(Extracted records)
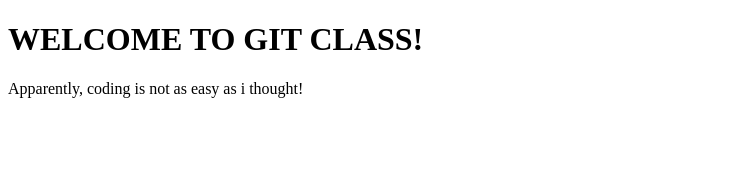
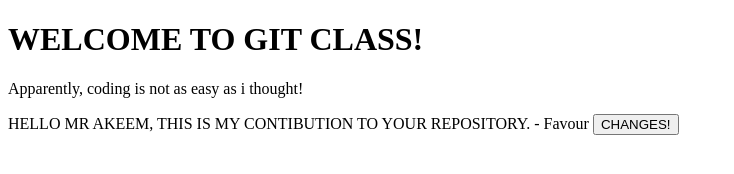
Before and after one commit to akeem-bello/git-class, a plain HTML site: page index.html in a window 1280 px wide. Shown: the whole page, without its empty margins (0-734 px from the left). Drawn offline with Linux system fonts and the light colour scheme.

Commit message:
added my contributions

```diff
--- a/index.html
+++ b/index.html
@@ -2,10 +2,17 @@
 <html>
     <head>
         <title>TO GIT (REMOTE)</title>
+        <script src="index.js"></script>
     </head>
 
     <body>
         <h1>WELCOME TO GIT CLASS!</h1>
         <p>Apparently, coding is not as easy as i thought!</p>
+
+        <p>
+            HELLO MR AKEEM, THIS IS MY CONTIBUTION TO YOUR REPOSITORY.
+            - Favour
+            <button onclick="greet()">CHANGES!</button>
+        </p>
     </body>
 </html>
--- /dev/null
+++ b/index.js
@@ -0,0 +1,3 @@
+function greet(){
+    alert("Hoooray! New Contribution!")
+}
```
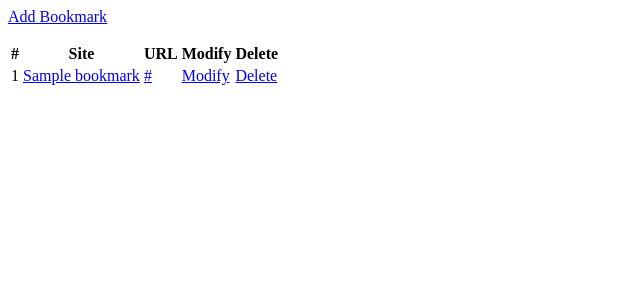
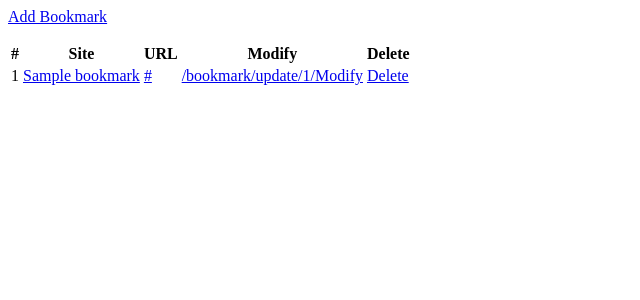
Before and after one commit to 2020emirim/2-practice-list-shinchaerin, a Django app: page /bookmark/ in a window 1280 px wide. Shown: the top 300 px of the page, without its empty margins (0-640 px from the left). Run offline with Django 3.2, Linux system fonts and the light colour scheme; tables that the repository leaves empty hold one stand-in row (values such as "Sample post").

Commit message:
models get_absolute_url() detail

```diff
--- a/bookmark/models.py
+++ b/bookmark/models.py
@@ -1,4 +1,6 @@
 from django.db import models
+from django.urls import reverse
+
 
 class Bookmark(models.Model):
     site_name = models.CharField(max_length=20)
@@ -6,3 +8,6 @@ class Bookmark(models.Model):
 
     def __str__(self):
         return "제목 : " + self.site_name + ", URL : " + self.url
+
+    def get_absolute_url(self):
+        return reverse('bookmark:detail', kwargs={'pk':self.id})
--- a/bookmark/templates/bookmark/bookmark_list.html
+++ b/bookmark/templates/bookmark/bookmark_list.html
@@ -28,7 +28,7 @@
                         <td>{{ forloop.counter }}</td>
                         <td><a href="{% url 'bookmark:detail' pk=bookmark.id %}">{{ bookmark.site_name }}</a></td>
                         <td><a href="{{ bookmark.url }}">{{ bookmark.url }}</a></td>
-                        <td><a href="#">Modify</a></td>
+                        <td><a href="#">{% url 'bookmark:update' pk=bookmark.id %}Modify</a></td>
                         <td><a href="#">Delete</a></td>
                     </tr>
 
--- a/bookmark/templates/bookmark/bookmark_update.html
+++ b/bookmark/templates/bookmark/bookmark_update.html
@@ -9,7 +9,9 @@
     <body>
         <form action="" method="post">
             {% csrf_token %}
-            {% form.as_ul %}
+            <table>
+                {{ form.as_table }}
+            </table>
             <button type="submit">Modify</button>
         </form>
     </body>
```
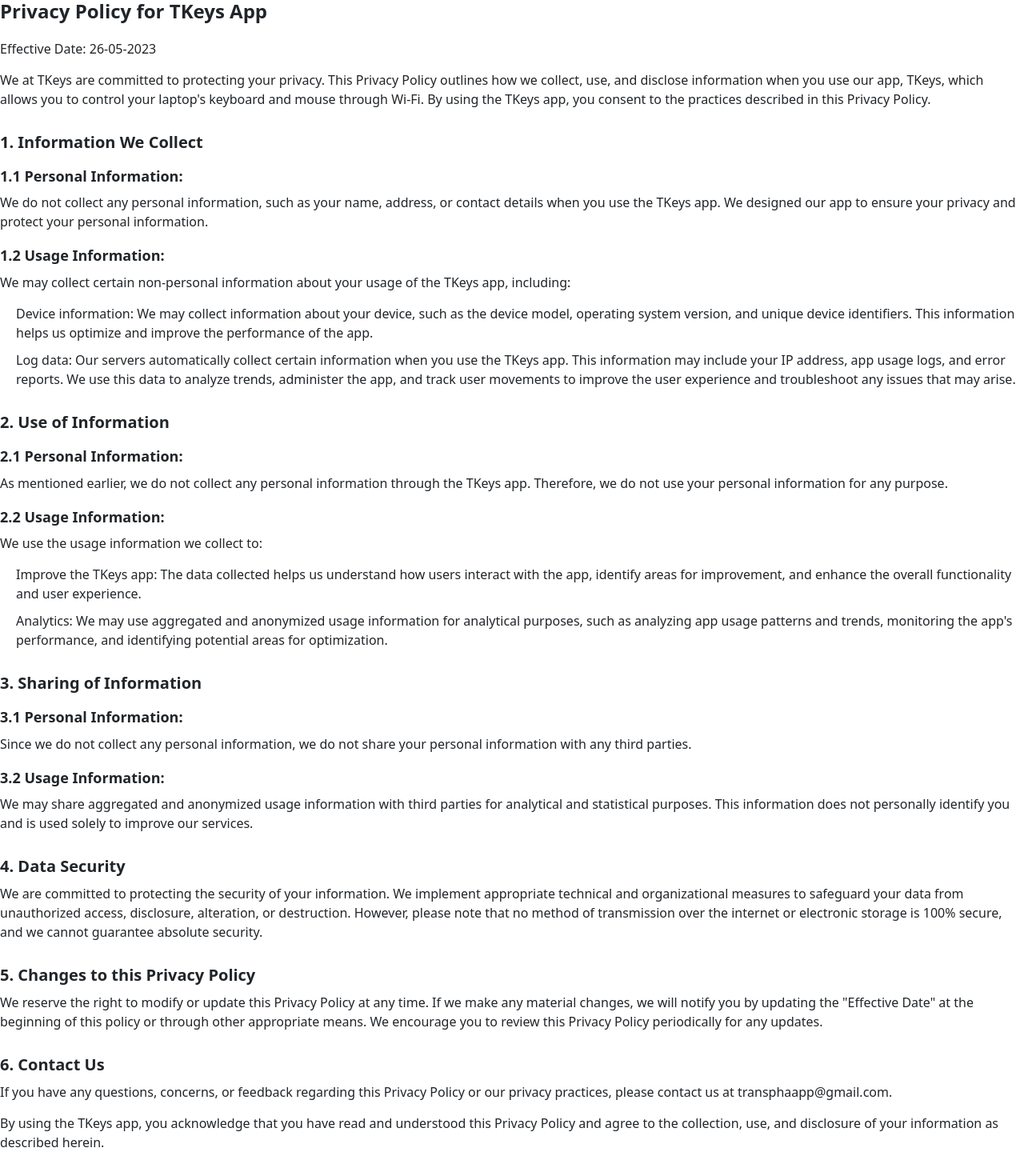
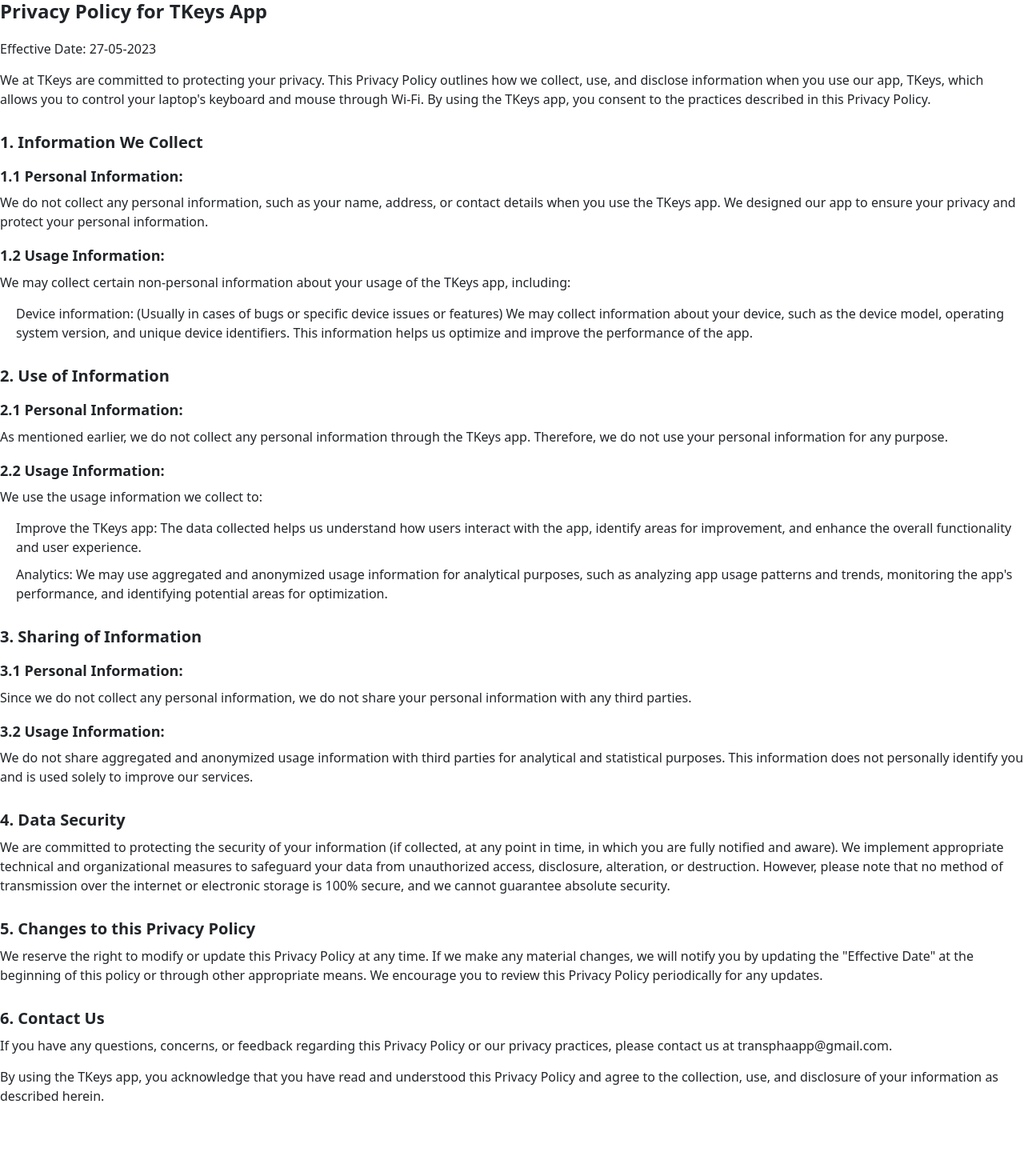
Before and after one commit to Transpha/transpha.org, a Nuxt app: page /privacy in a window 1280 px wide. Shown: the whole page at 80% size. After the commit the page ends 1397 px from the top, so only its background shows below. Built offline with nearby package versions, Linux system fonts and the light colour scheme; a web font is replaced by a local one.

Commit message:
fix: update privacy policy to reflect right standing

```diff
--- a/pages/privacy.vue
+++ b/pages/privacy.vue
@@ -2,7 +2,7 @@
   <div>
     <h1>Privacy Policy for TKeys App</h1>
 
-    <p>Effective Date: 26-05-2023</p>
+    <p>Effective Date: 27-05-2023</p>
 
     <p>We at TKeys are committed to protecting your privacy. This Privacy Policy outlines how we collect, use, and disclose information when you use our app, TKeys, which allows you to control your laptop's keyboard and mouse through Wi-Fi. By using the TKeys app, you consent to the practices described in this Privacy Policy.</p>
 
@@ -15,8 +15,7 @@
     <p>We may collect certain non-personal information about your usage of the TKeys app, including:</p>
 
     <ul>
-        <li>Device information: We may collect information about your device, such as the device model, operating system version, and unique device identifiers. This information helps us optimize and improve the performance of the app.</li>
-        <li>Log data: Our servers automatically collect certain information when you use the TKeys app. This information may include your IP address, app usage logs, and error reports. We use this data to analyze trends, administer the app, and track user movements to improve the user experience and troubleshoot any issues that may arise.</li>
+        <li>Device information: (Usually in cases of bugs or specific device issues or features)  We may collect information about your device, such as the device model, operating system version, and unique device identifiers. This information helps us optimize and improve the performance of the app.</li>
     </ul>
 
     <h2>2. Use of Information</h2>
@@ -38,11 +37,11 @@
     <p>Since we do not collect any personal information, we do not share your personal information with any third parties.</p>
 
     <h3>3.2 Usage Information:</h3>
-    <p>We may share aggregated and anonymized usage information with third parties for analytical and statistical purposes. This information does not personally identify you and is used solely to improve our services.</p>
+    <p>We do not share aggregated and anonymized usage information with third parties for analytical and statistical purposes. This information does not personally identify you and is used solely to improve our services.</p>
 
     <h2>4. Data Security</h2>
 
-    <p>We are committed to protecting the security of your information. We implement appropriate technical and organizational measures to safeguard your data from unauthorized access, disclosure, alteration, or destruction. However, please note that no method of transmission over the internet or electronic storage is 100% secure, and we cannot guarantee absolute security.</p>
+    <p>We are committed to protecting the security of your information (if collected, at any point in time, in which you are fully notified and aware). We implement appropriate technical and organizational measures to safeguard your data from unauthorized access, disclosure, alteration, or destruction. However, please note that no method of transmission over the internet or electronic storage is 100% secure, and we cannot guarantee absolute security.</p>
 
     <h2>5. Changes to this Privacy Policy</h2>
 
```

### [Task item]
Would you copy out every line in the records that includes the string "templates"?

### [Output for this exercise]
--- a/bookmark/templates/bookmark/bookmark_list.html
+++ b/bookmark/templates/bookmark/bookmark_list.html
--- a/bookmark/templates/bookmark/bookmark_update.html
+++ b/bookmark/templates/bookmark/bookmark_update.html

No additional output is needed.